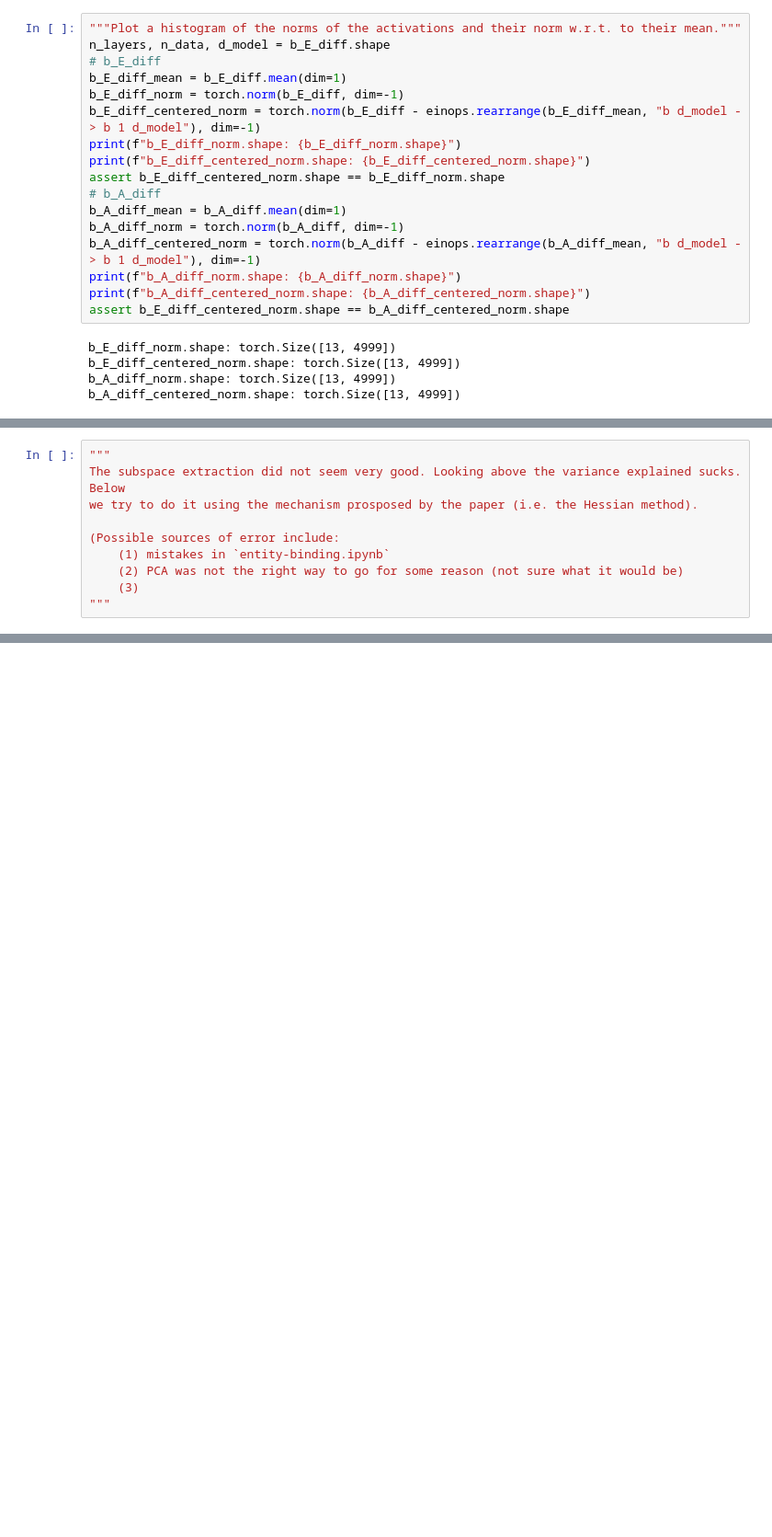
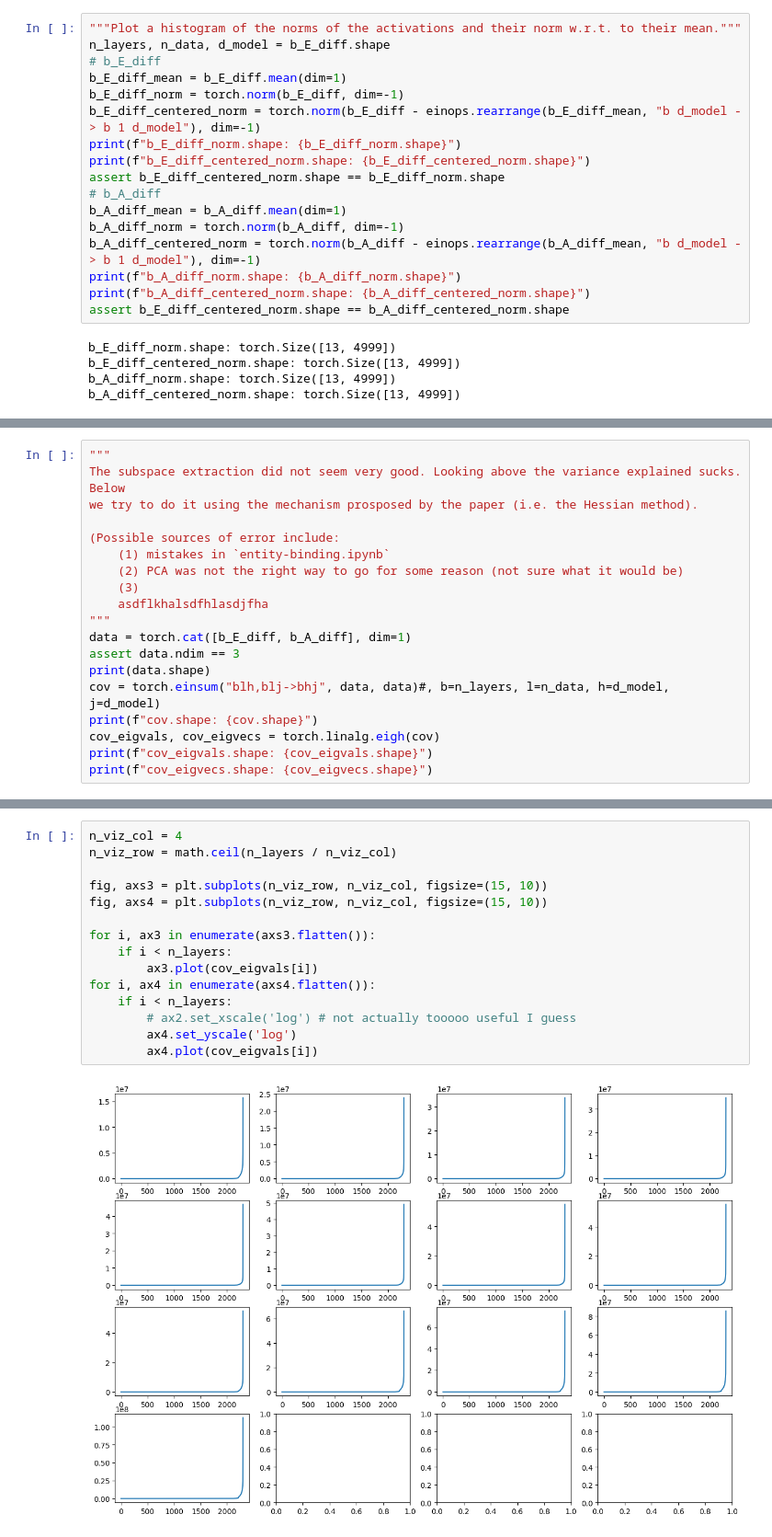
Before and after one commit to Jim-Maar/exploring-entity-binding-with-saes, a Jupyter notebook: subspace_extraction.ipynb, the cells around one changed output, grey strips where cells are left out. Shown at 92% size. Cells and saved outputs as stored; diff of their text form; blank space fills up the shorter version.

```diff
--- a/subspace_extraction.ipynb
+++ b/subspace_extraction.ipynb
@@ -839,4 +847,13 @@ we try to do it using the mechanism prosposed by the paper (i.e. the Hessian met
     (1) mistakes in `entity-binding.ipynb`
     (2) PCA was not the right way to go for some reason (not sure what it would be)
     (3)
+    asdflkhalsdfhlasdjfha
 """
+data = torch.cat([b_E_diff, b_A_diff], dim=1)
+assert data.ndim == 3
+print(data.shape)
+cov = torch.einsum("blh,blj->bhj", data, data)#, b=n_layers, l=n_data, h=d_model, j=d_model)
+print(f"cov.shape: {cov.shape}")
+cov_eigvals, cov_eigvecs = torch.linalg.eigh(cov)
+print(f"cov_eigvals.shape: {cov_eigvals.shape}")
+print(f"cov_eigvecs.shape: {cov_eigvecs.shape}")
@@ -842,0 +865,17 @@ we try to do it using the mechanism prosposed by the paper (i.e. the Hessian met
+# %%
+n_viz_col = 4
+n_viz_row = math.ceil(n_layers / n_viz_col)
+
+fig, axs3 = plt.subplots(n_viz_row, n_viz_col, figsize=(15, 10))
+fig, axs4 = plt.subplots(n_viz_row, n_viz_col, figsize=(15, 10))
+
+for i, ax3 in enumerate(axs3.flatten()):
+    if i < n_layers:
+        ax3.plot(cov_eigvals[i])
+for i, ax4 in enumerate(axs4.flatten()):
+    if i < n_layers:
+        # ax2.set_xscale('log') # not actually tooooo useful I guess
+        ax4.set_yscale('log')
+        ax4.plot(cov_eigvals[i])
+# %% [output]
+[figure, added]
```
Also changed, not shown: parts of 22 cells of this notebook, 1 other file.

* * *

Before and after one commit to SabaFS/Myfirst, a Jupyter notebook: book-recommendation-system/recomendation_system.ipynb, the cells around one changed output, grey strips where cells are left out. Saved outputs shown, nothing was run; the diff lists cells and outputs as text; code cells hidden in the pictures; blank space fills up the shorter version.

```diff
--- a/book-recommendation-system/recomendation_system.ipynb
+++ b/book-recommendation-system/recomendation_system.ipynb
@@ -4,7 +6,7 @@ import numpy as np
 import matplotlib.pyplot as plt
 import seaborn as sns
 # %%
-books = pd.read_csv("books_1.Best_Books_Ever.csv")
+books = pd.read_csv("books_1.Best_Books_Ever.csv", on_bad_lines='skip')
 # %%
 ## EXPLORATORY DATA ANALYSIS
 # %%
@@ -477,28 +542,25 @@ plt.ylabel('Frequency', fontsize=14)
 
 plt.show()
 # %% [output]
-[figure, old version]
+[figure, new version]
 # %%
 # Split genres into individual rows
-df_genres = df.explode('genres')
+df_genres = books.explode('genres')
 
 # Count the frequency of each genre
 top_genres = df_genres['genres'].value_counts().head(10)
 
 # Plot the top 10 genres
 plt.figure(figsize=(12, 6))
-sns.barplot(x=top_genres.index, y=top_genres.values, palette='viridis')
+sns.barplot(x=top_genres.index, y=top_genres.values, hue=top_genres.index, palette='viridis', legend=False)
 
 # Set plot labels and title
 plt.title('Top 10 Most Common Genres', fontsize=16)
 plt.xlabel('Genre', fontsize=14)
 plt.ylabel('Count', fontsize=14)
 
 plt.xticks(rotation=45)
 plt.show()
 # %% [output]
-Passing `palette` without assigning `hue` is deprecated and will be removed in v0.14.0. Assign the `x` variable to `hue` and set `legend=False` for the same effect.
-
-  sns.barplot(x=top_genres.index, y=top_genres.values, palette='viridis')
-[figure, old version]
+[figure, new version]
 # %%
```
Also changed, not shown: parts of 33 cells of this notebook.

** YOUR TASK **
Only the number is wanted: count the lines of the records that hold the word "this".

** RESULT OF THE TASK **
2